France's 1.2 million interns are one step closer to getting mandatory pay and other benefits after the Senate approved a bill this week that would guarantee them a minimum wage of €523 per month.
Initially the minimum wage in the bill had been set at €436 per month, but senators votedto bring it up to €523. As an alternative to paying more employers can grant interns more restaurant vouchers, that are worth around €8 on average in France.
Interns in France are often seen as being taken advantage of by big companies, who use them to do the job of a normal paid member of staff.
Many postgraduates will be forced to complete several internships, before they have a chance of landing a job.

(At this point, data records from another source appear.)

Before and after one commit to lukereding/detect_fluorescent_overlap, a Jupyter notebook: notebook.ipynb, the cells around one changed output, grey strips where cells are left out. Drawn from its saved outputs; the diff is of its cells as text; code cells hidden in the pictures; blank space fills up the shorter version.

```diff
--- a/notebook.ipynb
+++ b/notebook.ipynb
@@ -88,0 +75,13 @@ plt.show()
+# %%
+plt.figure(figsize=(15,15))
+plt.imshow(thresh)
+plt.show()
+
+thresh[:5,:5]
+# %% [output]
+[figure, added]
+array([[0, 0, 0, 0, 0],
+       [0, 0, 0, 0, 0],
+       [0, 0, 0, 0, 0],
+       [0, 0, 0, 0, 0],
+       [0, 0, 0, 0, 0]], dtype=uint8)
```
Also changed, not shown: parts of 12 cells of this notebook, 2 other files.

While the bill must still be ironed out, the Senate's approval and raising of the minimum wage, drew jubilation from France junior minister for higher education and research Geneviève Fioraso.
"This law is a long time coming for the 1.2 million high schoolers and college students who, every year, gain their first work experience via internships," she said, according to AFP. "It's a message of trust and responsibility between stakeholders, companies and host organizations."

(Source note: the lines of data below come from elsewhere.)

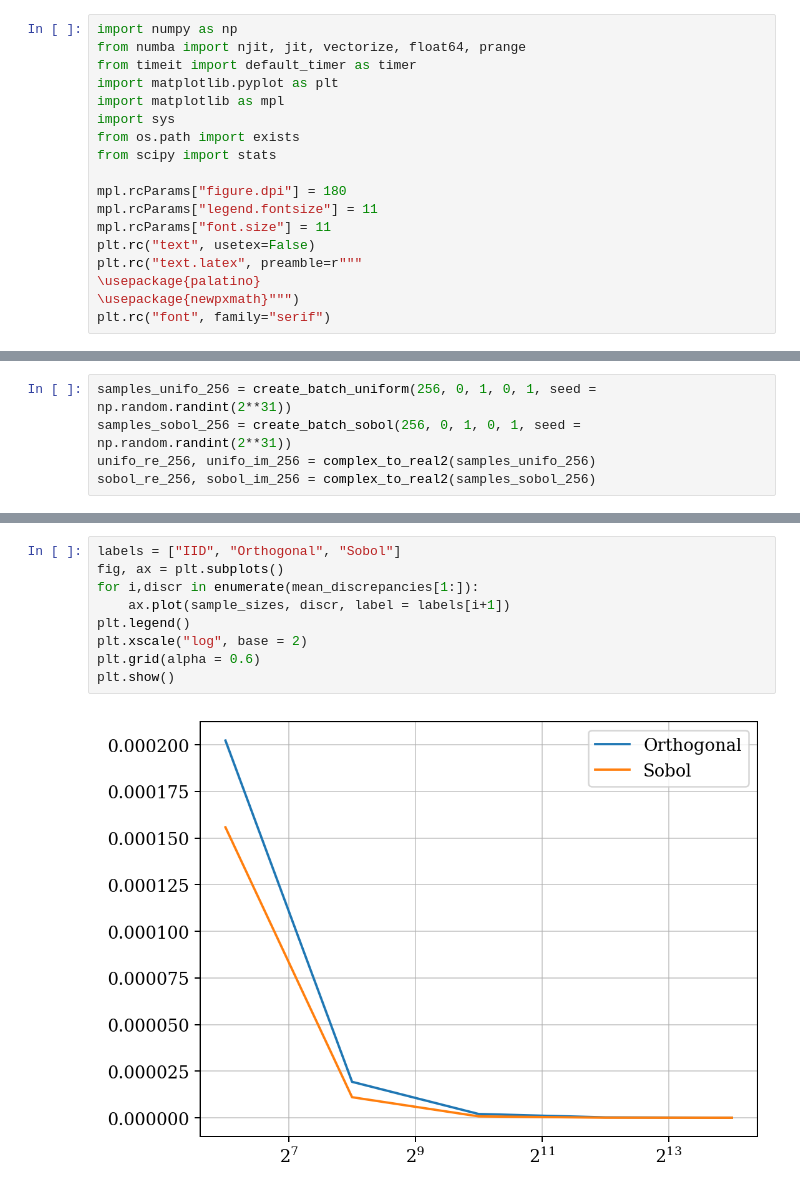
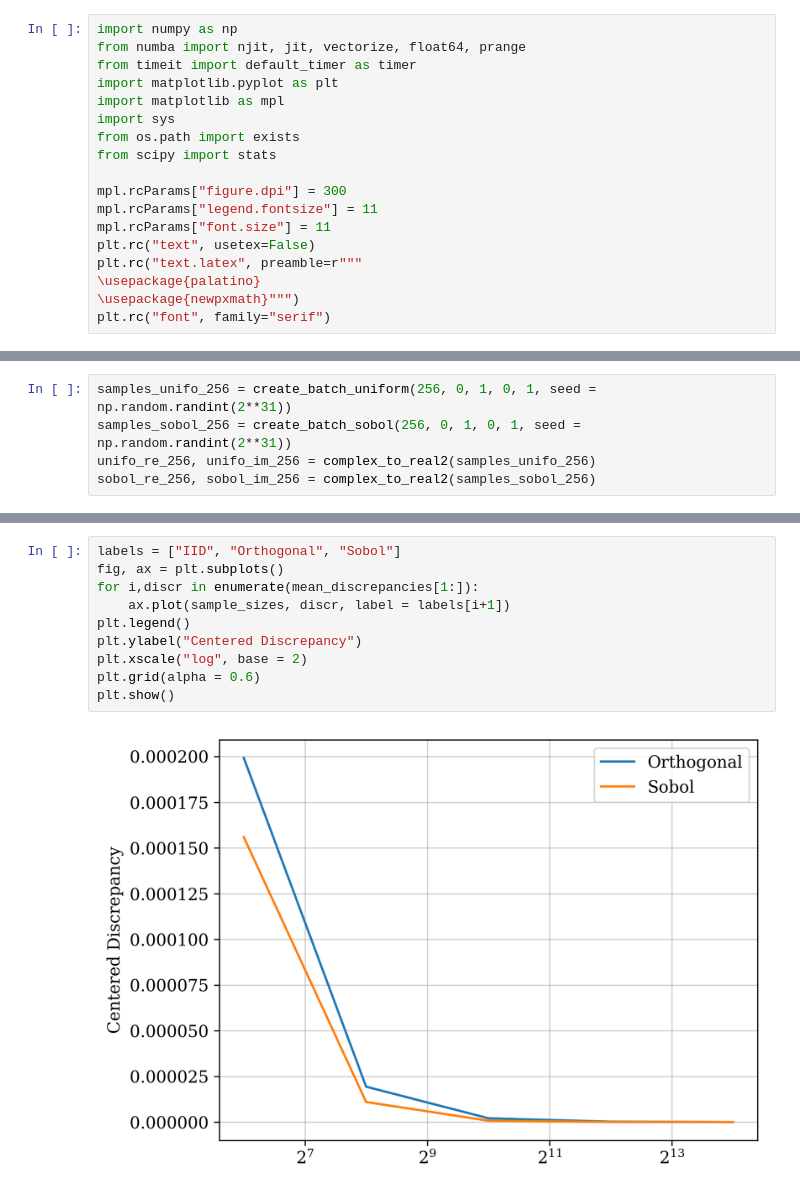
Before and after one commit to loonatick-src/stochastic-sim-1, a Jupyter notebook: sobol_plots.ipynb, the cells around one changed output, grey strips where cells are left out. Saved outputs shown, nothing was run; the diff lists cells and outputs as text.

```diff
--- a/sobol_plots.ipynb
+++ b/sobol_plots.ipynb
@@ -8,7 +8,7 @@ import sys
 from os.path import exists
 from scipy import stats
 
-mpl.rcParams["figure.dpi"] = 180
+mpl.rcParams["figure.dpi"] = 300
 mpl.rcParams["legend.fontsize"] = 11
 mpl.rcParams["font.size"] = 11
 plt.rc("text", usetex=False)
@@ -279,11 +280,12 @@ for i, bgen in enumerate(batch_generators):
 # %%
 labels = ["IID", "Orthogonal", "Sobol"]
 fig, ax = plt.subplots()
 for i,discr in enumerate(mean_discrepancies[1:]):
     ax.plot(sample_sizes, discr, label = labels[i+1])
 plt.legend()
+plt.ylabel("Centered Discrepancy")
 plt.xscale("log", base = 2)
 plt.grid(alpha = 0.6)
 plt.show()
 # %% [output]
-[figure, old version]
+[figure, new version]
```
Also changed, not shown: parts of 3 cells of this notebook.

Here are the main points of the bill:
- Entitlement to the same benefits as employees: Interns wouldn’t be allowed to work longer hours than employees and they cannot be assigned to "dangerous" tasks. Interns would also be entitled to meal vouchers, paid holidays (vacation) and subsidies towards the cost of taking public transport to work.

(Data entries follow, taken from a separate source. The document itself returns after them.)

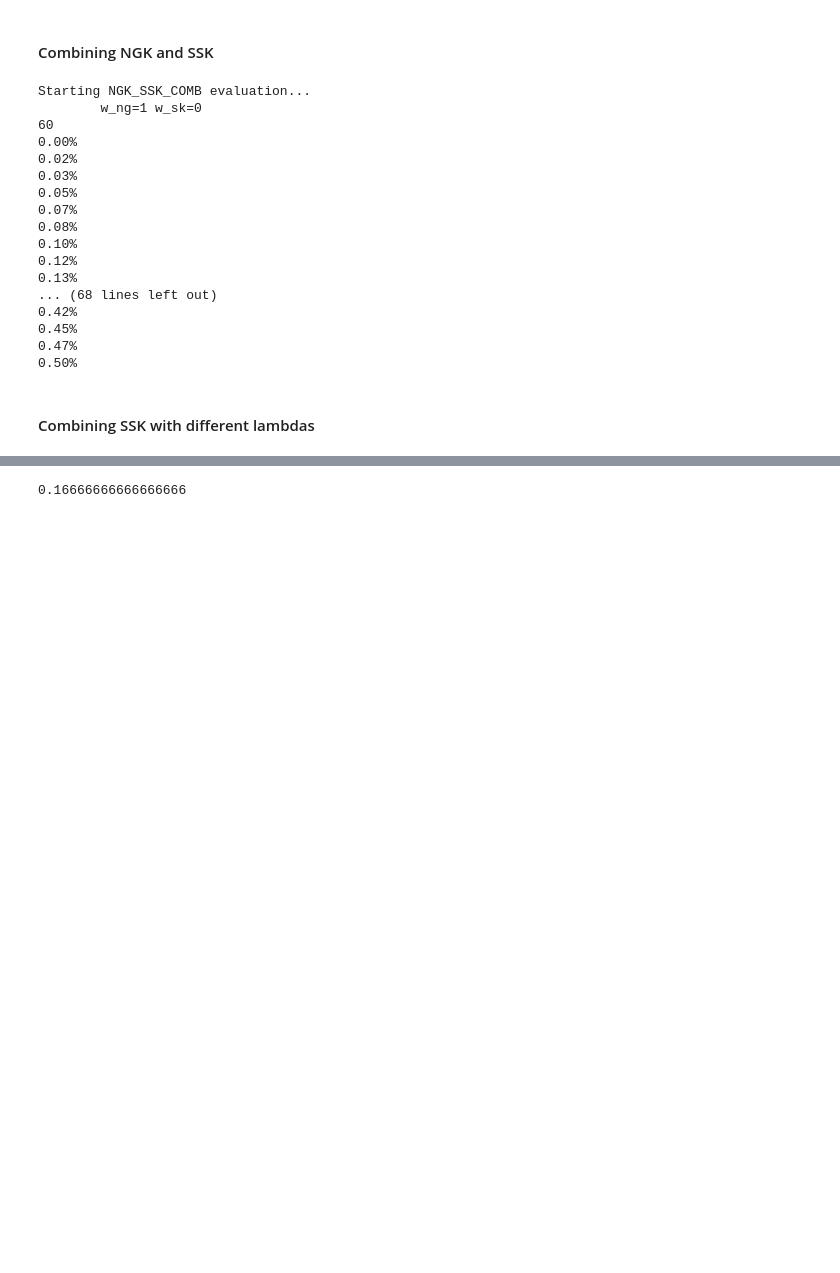
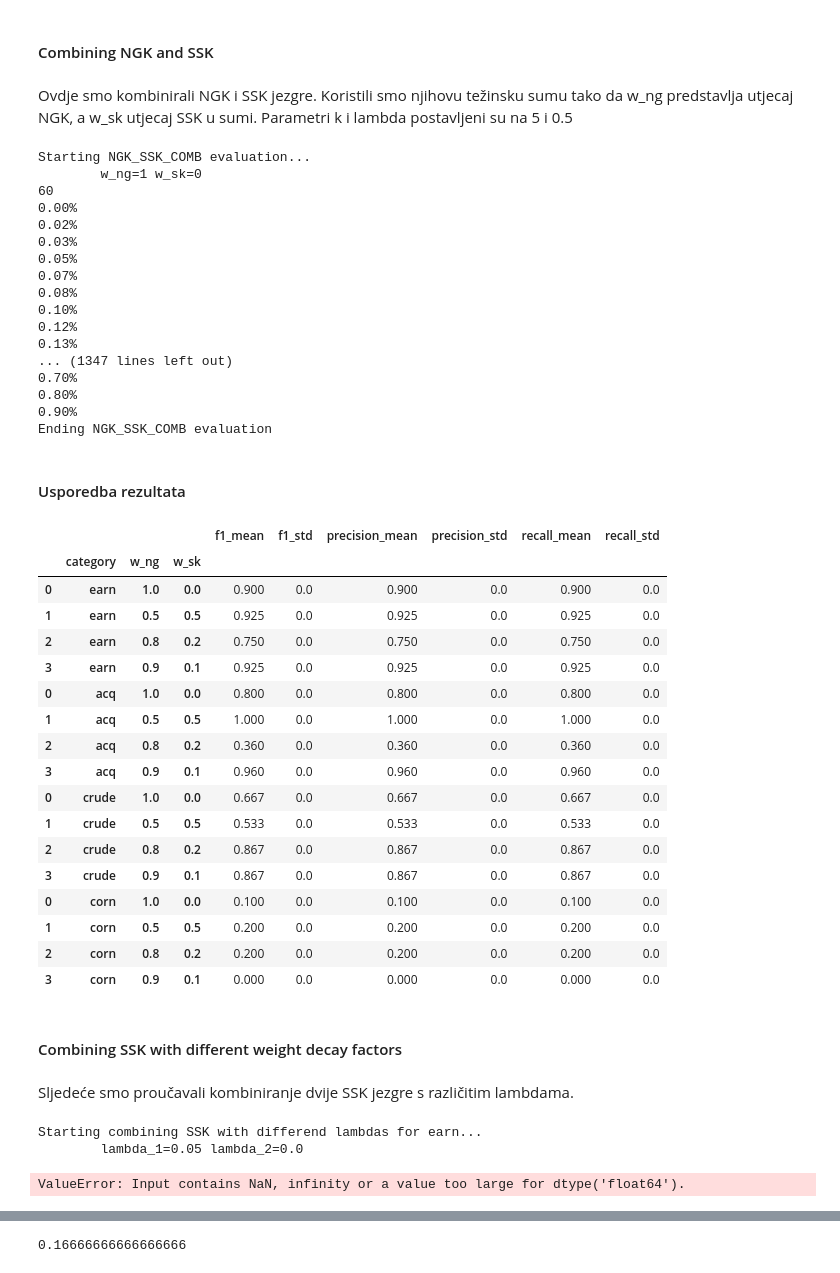
Before and after one commit to majajuric/UUZOP-Text-Classification-using-String-Kernels, a Jupyter notebook: Replikacija rezultata.ipynb, the cells around one changed output, grey strips where cells are left out. Saved outputs shown, nothing was run; the diff lists cells and outputs as text; code cells hidden in the pictures; blank space fills up the shorter version.

Commit message:
ne radi kombiniranje s lambdama

```diff
--- a/Replikacija rezultata.ipynb
+++ b/Replikacija rezultata.ipynb
@@ -642,5 +628,7 @@ display(rezultat)
 # %% [markdown]
 #### Combining NGK and SSK
+# %% [markdown]
+Ovdje smo kombinirali NGK i SSK jezgre. Koristili smo njihovu težinsku sumu tako da w_ng predstavlja utjecaj NGK, a w_sk utjecaj SSK u sumi. Parametri k i lambda postavljeni su na 5 i 0.5
 # %%
 k = 5
 lambd = 0.5
@@ -720,21 +712,13 @@ def evaluation_for_combining_ngk_and_ssk():
     combining_ngk_and_ssk = pd.DataFrame(rezultat, columns=["category", "w_ng", "w_sk", "f1_mean", "f1_std", "precision_mean", "precision_std", "recall_mean", "recall_std"])
     combining_ngk_and_ssk.to_csv("combining_ngk_and_ssk.csv")
 
-    rezultat = NGK_SSK_comb_evaluation("earn")
-    combining_ngk_and_ssk = pd.DataFrame(rezultat, columns=["category", "w_ng", "w_sk", "f1_mean", "f1_std", "precision_mean", "precision_std", "recall_mean", "recall_std"])
-    combining_ngk_and_ssk.to_csv("combining_ngk_and_ssk.csv", mode='a', header=False)
+    rezultat = NGK_SSK_comb_evaluation("earn", "combining_ngk_and_ssk.csv")
 
-    rezultat = NGK_SSK_comb_evaluation("acq")
-    combining_ngk_and_ssk = pd.DataFrame(rezultat, columns=["category", "w_ng", "w_sk", "f1_mean", "f1_std", "precision_mean", "precision_std", "recall_mean", "recall_std"])
-    combining_ngk_and_ssk.to_csv("combining_ngk_and_ssk.csv", mode='a', header=False)
+    rezultat = NGK_SSK_comb_evaluation("acq", "combining_ngk_and_ssk.csv")
 
-    rezultat = NGK_SSK_comb_evaluation("crude")
-    combining_ngk_and_ssk = pd.DataFrame(rezultat, columns=["category", "w_ng", "w_sk", "f1_mean", "f1_std", "precision_mean", "precision_std", "recall_mean", "recall_std"])
-    combining_ngk_and_ssk.to_csv("combining_ngk_and_ssk.csv", mode='a', header=False)
+    rezultat = NGK_SSK_comb_evaluation("crude", "combining_ngk_and_ssk.csv")
 
-    rezultat = NGK_SSK_comb_evaluation("corn")
-    combining_ngk_and_ssk = pd.DataFrame(rezultat, columns=["category", "w_ng", "w_sk", "f1_mean", "f1_std", "precision_mean", "precision_std", "recall_mean", "recall_std"])
-    combining_ngk_and_ssk.to_csv("combining_ngk_and_ssk.csv", mode='a', header=False)
+    rezultat = NGK_SSK_comb_evaluation("corn", "combining_ngk_and_ssk.csv")
 
 evaluation_for_combining_ngk_and_ssk()
 # %% [output]
@@ -750,13 +734,39 @@ Starting NGK_SSK_COMB evaluation...
 0.10%
 0.12%
 0.13%
-... (68 lines left out)
-0.42%
-0.45%
-0.47%
-0.50%
+... (1347 lines left out)
+0.70%
+0.80%
+0.90%
+Ending NGK_SSK_COMB evaluation
+# %% [markdown]
+#### Usporedba rezultata
+# %%
+rezultat = pd.read_csv("combining_ngk_and_ssk.csv", index_col=[0, 1, 2, 3])
+display(rezultat)
+# %% [output]
+|  |  |  |  | f1_mean | f1_std | precision_mean | precision_std | recall_mean | recall_std |
+|  | category | w_ng | w_sk |  |  |  |  |  |  |
+| 0 | earn | 1.0 | 0.0 | 0.900 | 0.0 | 0.900 | 0.0 | 0.900 | 0.0 |
+| 1 | earn | 0.5 | 0.5 | 0.925 | 0.0 | 0.925 | 0.0 | 0.925 | 0.0 |
+| 2 | earn | 0.8 | 0.2 | 0.750 | 0.0 | 0.750 | 0.0 | 0.750 | 0.0 |
+| 3 | earn | 0.9 | 0.1 | 0.925 | 0.0 | 0.925 | 0.0 | 0.925 | 0.0 |
+| 0 | acq | 1.0 | 0.0 | 0.800 | 0.0 | 0.800 | 0.0 | 0.800 | 0.0 |
+| 1 | acq | 0.5 | 0.5 | 1.000 | 0.0 | 1.000 | 0.0 | 1.000 | 0.0 |
+| 2 | acq | 0.8 | 0.2 | 0.360 | 0.0 | 0.360 | 0.0 | 0.360 | 0.0 |
+| 3 | acq | 0.9 | 0.1 | 0.960 | 0.0 | 0.960 | 0.0 | 0.960 | 0.0 |
+| 0 | crude | 1.0 | 0.0 | 0.667 | 0.0 | 0.667 | 0.0 | 0.667 | 0.0 |
+| 1 | crude | 0.5 | 0.5 | 0.533 | 0.0 | 0.533 | 0.0 | 0.533 | 0.0 |
+| 2 | crude | 0.8 | 0.2 | 0.867 | 0.0 | 0.867 | 0.0 | 0.867 | 0.0 |
+| 3 | crude | 0.9 | 0.1 | 0.867 | 0.0 | 0.867 | 0.0 | 0.867 | 0.0 |
+| 0 | corn | 1.0 | 0.0 | 0.100 | 0.0 | 0.100 | 0.0 | 0.100 | 0.0 |
+| 1 | corn | 0.5 | 0.5 | 0.200 | 0.0 | 0.200 | 0.0 | 0.200 | 0.0 |
+| 2 | corn | 0.8 | 0.2 | 0.200 | 0.0 | 0.200 | 0.0 | 0.200 | 0.0 |
+| 3 | corn | 0.9 | 0.1 | 0.000 | 0.0 | 0.000 | 0.0 | 0.000 | 0.0 |
 # %% [markdown]
-#### Combining SSK with different lambdas
+#### Combining SSK with different weight decay factors
+# %% [markdown]
+Sljedeće smo proučavali kombiniranje dvije SSK jezgre s različitim lambdama.
 # %%
 def SSK_lambda_comb_evaluation(category):
     rezultat_lista = []
@@ -824,23 +842,27 @@ def SSK_lambda_comb_evaluation(category):
 # %%
 def evaluation_for_combining_lambda_ssk():
     rezultat = []
-    combininig_lambda_ssk = pd.DataFrame(rezultat, columns=["category", "lambda_1", "lambda_2", "f1_mean", "f1_std", "precision_mean", "precision_std", "recall_mean", "recall_std"])
-    combininig_lambda_ssk.to_csv("combininig_lambda_ssk.csv")
+    combining_lambda_ssk = pd.DataFrame(rezultat, columns=["category", "lambda_1", "lambda_2", "f1_mean", "f1_std", "precision_mean", "precision_std", "recall_mean", "recall_std"])
+    combining_lambda_ssk.to_csv("combining_lambda_ssk.csv")
 
     rezultat = SSK_lambda_comb_evaluation("earn")
-    combininig_lambda_ssk = pd.DataFrame(rezultat, columns=["category", "w_ng", "w_sk", "f1_mean", "f1_std", "precision_mean", "precision_std", "recall_mean", "recall_std"])
-    combininig_lambda_ssk.to_csv("combininig_lambda_ssk.csv", mode='a', header=False)
+    combining_lambda_ssk = pd.DataFrame(rezultat, columns=["category", "w_ng", "w_sk", "f1_mean", "f1_std", "precision_mean", "precision_std", "recall_mean", "recall_std"])
+    combining_lambda_ssk.to_csv("combining_lambda_ssk.csv", mode='a', header=False)
 
     rezultat = SSK_lambda_comb_evaluation("acq")
-    combininig_lambda_ssk = pd.DataFrame(rezultat, columns=["category", "w_ng", "w_sk", "f1_mean", "f1_std", "precision_mean", "precision_std", "recall_mean", "recall_std"])
-    combininig_lambda_ssk.to_csv("combininig_lambda_ssk.csv", mode='a', header=False)
+    combining_lambda_ssk = pd.DataFrame(rezultat, columns=["category", "w_ng", "w_sk", "f1_mean", "f1_std", "precision_mean", "precision_std", "recall_mean", "recall_std"])
+    combining_lambda_ssk.to_csv("combining_lambda_ssk.csv", mode='a', header=False)
 
     rezultat = SSK_lambda_comb_evaluation("crude")
-    combininig_lambda_ssk = pd.DataFrame(rezultat, columns=["category", "w_ng", "w_sk", "f1_mean", "f1_std", "precision_mean", "precision_std", "recall_mean", "recall_std"])
-    combininig_lambda_ssk.to_csv("combininig_lambda_ssk.csv", mode='a', header=False)
+    combining_lambda_ssk = pd.DataFrame(rezultat, columns=["category", "w_ng", "w_sk", "f1_mean", "f1_std", "precision_mean", "precision_std", "recall_mean", "recall_std"])
+    combining_lambda_ssk.to_csv("combining_lambda_ssk.csv", mode='a', header=False)
 
     rezultat = SSK_lambda_comb_evaluation("corn")
-    combininig_lambda_ssk = pd.DataFrame(rezultat, columns=["category", "w_ng", "w_sk", "f1_mean", "f1_std", "precision_mean", "precision_std", "recall_mean", "recall_std"])
-    combininig_lambda_ssk.to_csv("combininig_lambda_ssk.csv", mode='a', header=False)
+    combining_lambda_ssk = pd.DataFrame(rezultat, columns=["category", "w_ng", "w_sk", "f1_mean", "f1_std", "precision_mean", "precision_std", "recall_mean", "recall_std"])
+    combining_lambda_ssk.to_csv("combining_lambda_ssk.csv", mode='a', header=False)
 
 evaluation_for_combining_lambda_ssk()
+# %% [output]
+Starting combining SSK with differend lambdas for earn...
+        lambda_1=0.05 lambda_2=0.0
+ValueError: Input contains NaN, infinity or a value too large for dtype('float64').
```
Also changed, not shown: parts of 51 cells of this notebook, 7 other files.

- Interns to be paid: Pay would be mandatory for any internship. In the initial bill that wage was set at €436 per month for internships over two months, but the Senate raised that to €523 and scrapped the two month rule.
- Labour laws strengthened: The legislation would extend the powers of French labor inspectors who are tasked with identifying and punishing companies that use internships for essentially undeclared jobs. Another provision would shorten to one month the deadline for France’s labour court to decide if an intern status should be converted to that of an employee.
- Limited number of interns: The bill would set a limit on the number of interns that would be calculated according to the number of employees at a company. The ratio would be set by France’s highest administrative court, the Conseil d’Etat (state council), and is expected to be 10 percent of the company’s workforce. Violations of the limit could be punished with fines.
Conservatives and the business community have been detractors of the legislation for the start with France’s business leaders’ union MEDEF objecting on the claim it will add to “management costs.”
The bill has also drew criticism from a potentially unlikely source. French watchdog group, Génération Précaire, which advocates for better conditions for interns, slammed the legislation for not going far enough.
In a tweet the group previously denounced those behind the proposed law for "refusing to improve the situation for interns."